Offers are made on properties and at long last one is accepted by both the seller and the purchaser. This is much more simplistic that reality, but for the scope of this blog, I will keep it simple. The amazing part about this process is that the property is NOTHING like the original perception of what the purchaser was looking for. It is however a manifestation of the education obtained during the shopping process and the adjustment of the purchaser's expectations. A result of COMPROMISE in the mind of the purchaser.
So now what happens? The property is purchased and the revitalization is underway. The cleanup and construction begins. The remarketing of the property is launched. Eventually the property will sell or lease and the investor is a happy camper...or is he? Most people will not admit to their mistakes publicly and no one every brags about how much money the lost. It is human nature to exaggerate, justify and rationalize how and why we did things, even if they did not turn out the way we planned them. "I had a dream" of flipping a property and making a huge profit! Now that the dust has settled, the dream has become a nightmare and the "flip" is nothing but a dream today. The more prudent investor is still looking at properties for long term income or appreciation. The timeline on our investor has now become extended, and time equals money. The profit projected has dwindled and the amount projected for investment is now a fading light in the past. Does this stop our boy from bragging about his latest deal at the coffee shop? Of course not! He revels in the high points and totally avoids the bottom line accountability. Perhaps he does not know, but in the back of his mind he does. These are the things that separates the professional investor from the amateur. The professional has a pre-determined game plan, well thought out investment criteria, and a feasible exit strategy. Most importantly is the contingency. The amount that the investor will allow for unforeseen and unexpected items which may affect his bottom line.
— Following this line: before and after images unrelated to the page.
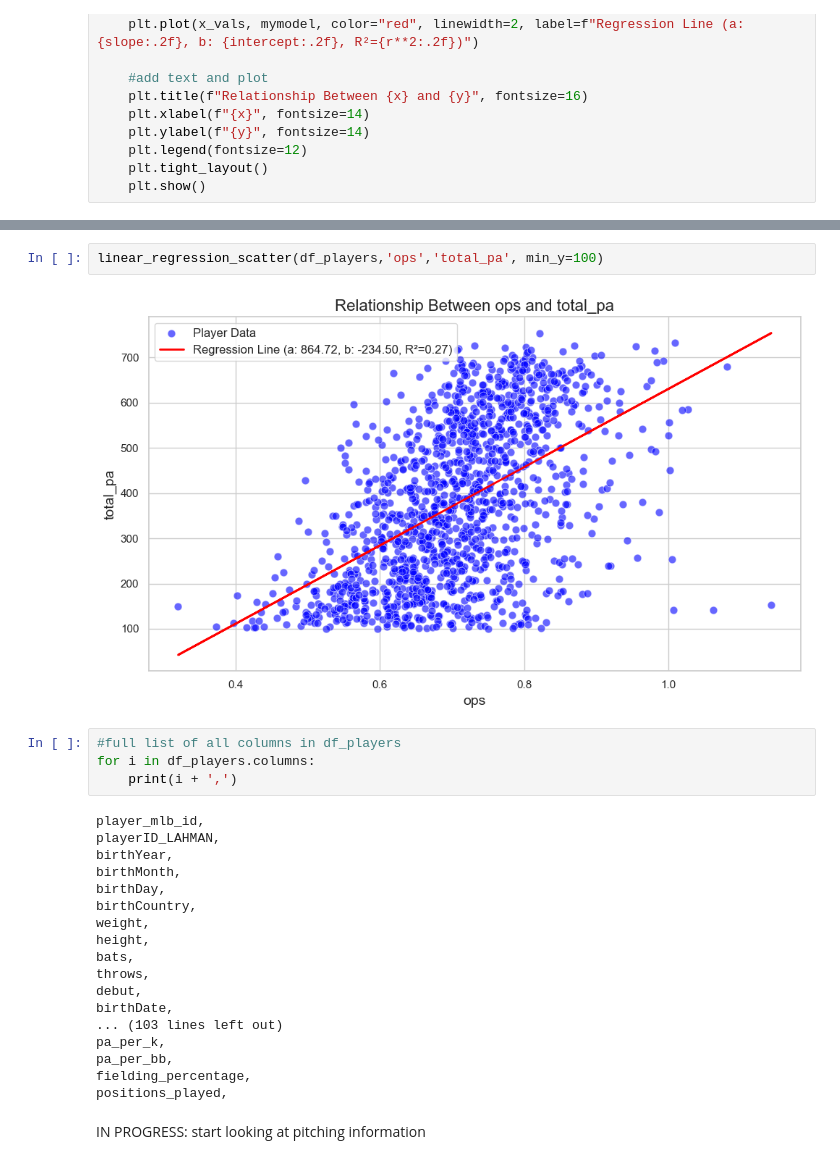
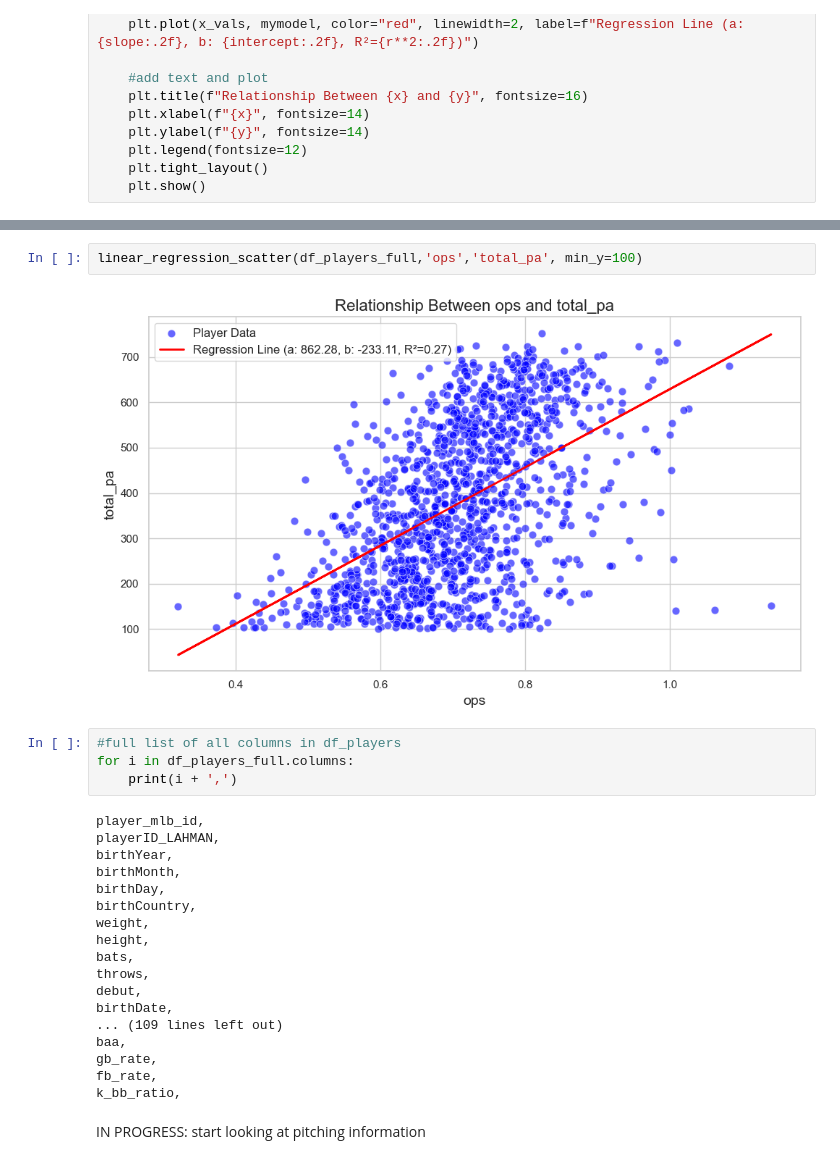
Before and after one commit to etienne-busnel/Cincinnati-Reds-Hackathon-2025, a Jupyter notebook: Player_Information.ipynb, the cells around one changed output, grey strips where cells are left out. Saved outputs shown, nothing was run; the diff lists cells and outputs as text.

```diff
--- a/Player_Information.ipynb
+++ b/Player_Information.ipynb
@@ -592,10 +602,10 @@ linear_regression_scatter(df_players,'obp','total_pa')
 # %%
-linear_regression_scatter(df_players,'ops','total_pa', min_y=100)
+linear_regression_scatter(df_players_full,'ops','total_pa', min_y=100)
 # %% [output]
-[figure, old version]
+[figure, new version]
 # %%
 #full list of all columns in df_players
-for i in df_players.columns:
+for i in df_players_full.columns:
     print(i + ',')
 # %% [output]
 player_mlb_id,
@@ -610,11 +620,11 @@ bats,
 throws,
 debut,
 birthDate,
-... (103 lines left out)
-pa_per_k,
-pa_per_bb,
-fielding_percentage,
-positions_played,
+... (109 lines left out)
+baa,
+gb_rate,
+fb_rate,
+k_bb_ratio,
 # %% [markdown]
 IN PROGRESS: start looking at pitching information
 # %%
```
Also changed, not shown: parts of 5 cells of this notebook, 1 other file.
The final thought on the big picture of foreclosure investing is that I treat it as any other real estate investment. Just because a property is being offered by a bank at a deep discount does not necessarily mean it is a great deal. People make bad investments and walk away leaving the bank holding the bag. All properties need to be fully evaluated before making any investment decision and purchasing someone else's mistake. Then again, at the right price, anything is do-able.
For contact information see my website at http://simscommercial.com